(Task material Opens)
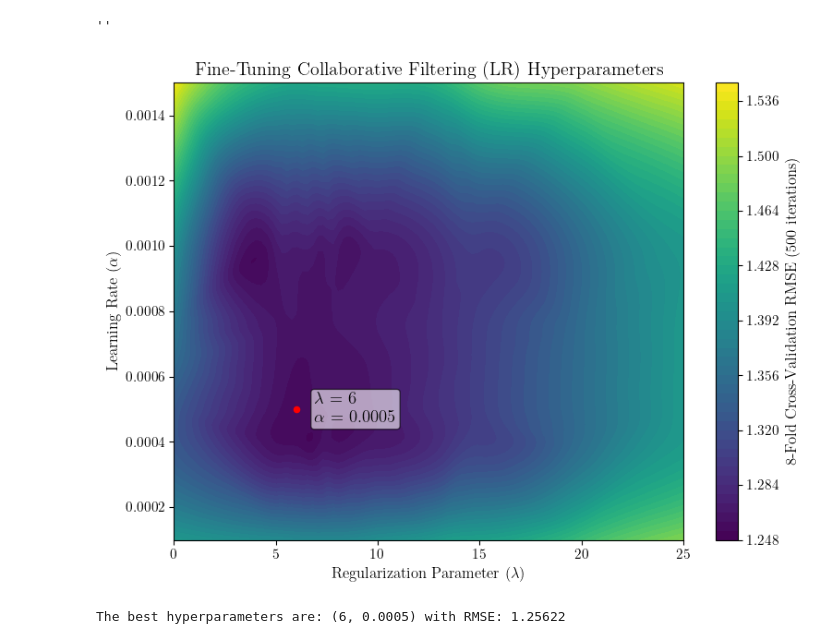
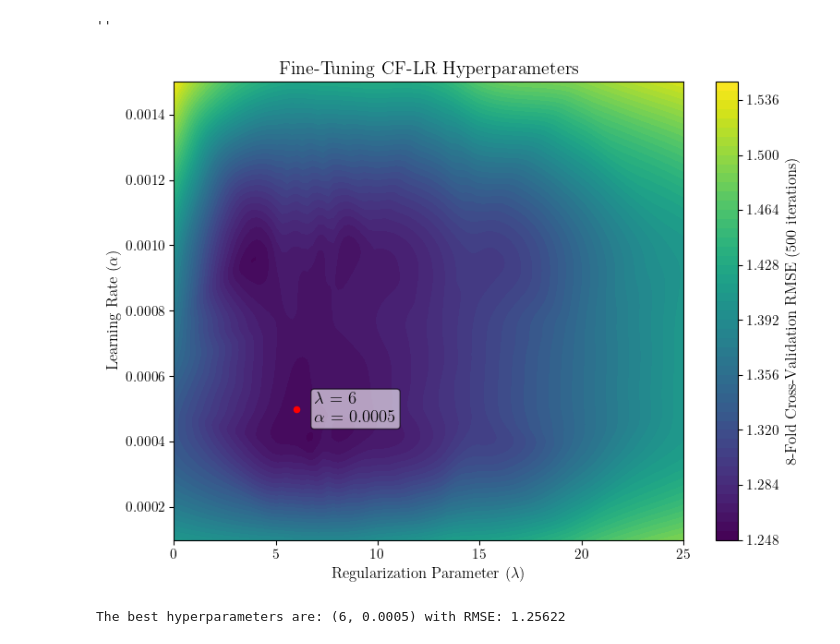
Before and after one commit to jepe06/Project2--Recommender-System, a Jupyter notebook: 03 model01.ipynb, the cells around one changed output. Drawn from its saved outputs; the diff is of its cells as text; code cells hidden in the pictures.

```diff
--- a/03 model01.ipynb
+++ b/03 model01.ipynb
@@ -265,36 +265,36 @@ x, y = points[:, 0], points[:, 1]
 z = np.array(list(results.values()))
 
 # Create a grid for interpolation
 xi = np.linspace(min(x), max(x), 100)
 yi = np.linspace(min(y), max(y), 100)
 xi, yi = np.meshgrid(xi, yi)
 
 # Interpolate z values onto the grid
 zi = griddata(points, z, (xi, yi), method='cubic') #nearest, cubic, linear
 
 # Plot the topographic map
 plt.figure(figsize=(8, 6))
 contour = plt.contourf(xi, yi, zi, levels=50, cmap='viridis')
 plt.colorbar(contour, label='8-Fold Cross-Validation RMSE (500 iterations)')
 best_lambda, best_alpha = 6, 0.0005
 plt.scatter(best_lambda, best_alpha, color='red', s=20)
 plt.text(
     best_lambda * 1.15,
     best_alpha,
     r"$\lambda$ = " + f"{best_lambda}\n" + r"$\alpha$ = " + str(best_alpha),
     fontsize=13.5,
     color='black',
     va = 'center',
     bbox=dict(facecolor='white', edgecolor='black', boxstyle='round,pad=0.2', alpha=0.6)
 )
-plt.title('Fine-Tuning Collaborative Filtering (LR) Hyperparameters')
+plt.title('Fine-Tuning CF-LR Hyperparameters')
 plt.xlabel(r'Regularization Parameter ($\lambda$)')
 plt.ylabel(r'Learning Rate ($\alpha$)')
 plt.tight_layout()
-#plt.savefig("assets/model01_hyperparametres.png")
+plt.savefig("assets/model01_hyperparametres.png")
 plt.show()
 # %% [output]
-[figure, old version]
+[figure, new version]
 # %%
 # choose the best hyperparameters
 best_lambda, best_alpha = 6, 0.0005
```
Also changed, not shown: parts of 5 cells of this notebook, 14 other files.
(Task material Closes)
Exercise =>
Reproduce the records, all of them, word for word; omit the pictures.

Task response =>
Before and after one commit to jepe06/Project2--Recommender-System, a Jupyter notebook: 03 model01.ipynb, the cells around one changed output. Drawn from its saved outputs; the diff is of its cells as text; code cells hidden in the pictures.

```diff
--- a/03 model01.ipynb
+++ b/03 model01.ipynb
@@ -265,36 +265,36 @@ x, y = points[:, 0], points[:, 1]
 z = np.array(list(results.values()))
 
 # Create a grid for interpolation
 xi = np.linspace(min(x), max(x), 100)
 yi = np.linspace(min(y), max(y), 100)
 xi, yi = np.meshgrid(xi, yi)
 
 # Interpolate z values onto the grid
 zi = griddata(points, z, (xi, yi), method='cubic') #nearest, cubic, linear
 
 # Plot the topographic map
 plt.figure(figsize=(8, 6))
 contour = plt.contourf(xi, yi, zi, levels=50, cmap='viridis')
 plt.colorbar(contour, label='8-Fold Cross-Validation RMSE (500 iterations)')
 best_lambda, best_alpha = 6, 0.0005
 plt.scatter(best_lambda, best_alpha, color='red', s=20)
 plt.text(
     best_lambda * 1.15,
     best_alpha,
     r"$\lambda$ = " + f"{best_lambda}\n" + r"$\alpha$ = " + str(best_alpha),
     fontsize=13.5,
     color='black',
     va = 'center',
     bbox=dict(facecolor='white', edgecolor='black', boxstyle='round,pad=0.2', alpha=0.6)
 )
-plt.title('Fine-Tuning Collaborative Filtering (LR) Hyperparameters')
+plt.title('Fine-Tuning CF-LR Hyperparameters')
 plt.xlabel(r'Regularization Parameter ($\lambda$)')
 plt.ylabel(r'Learning Rate ($\alpha$)')
 plt.tight_layout()
-#plt.savefig("assets/model01_hyperparametres.png")
+plt.savefig("assets/model01_hyperparametres.png")
 plt.show()
 # %% [output]
-[figure, old version]
+[figure, new version]
 # %%
 # choose the best hyperparameters
 best_lambda, best_alpha = 6, 0.0005
```
Also changed, not shown: parts of 5 cells of this notebook, 14 other files.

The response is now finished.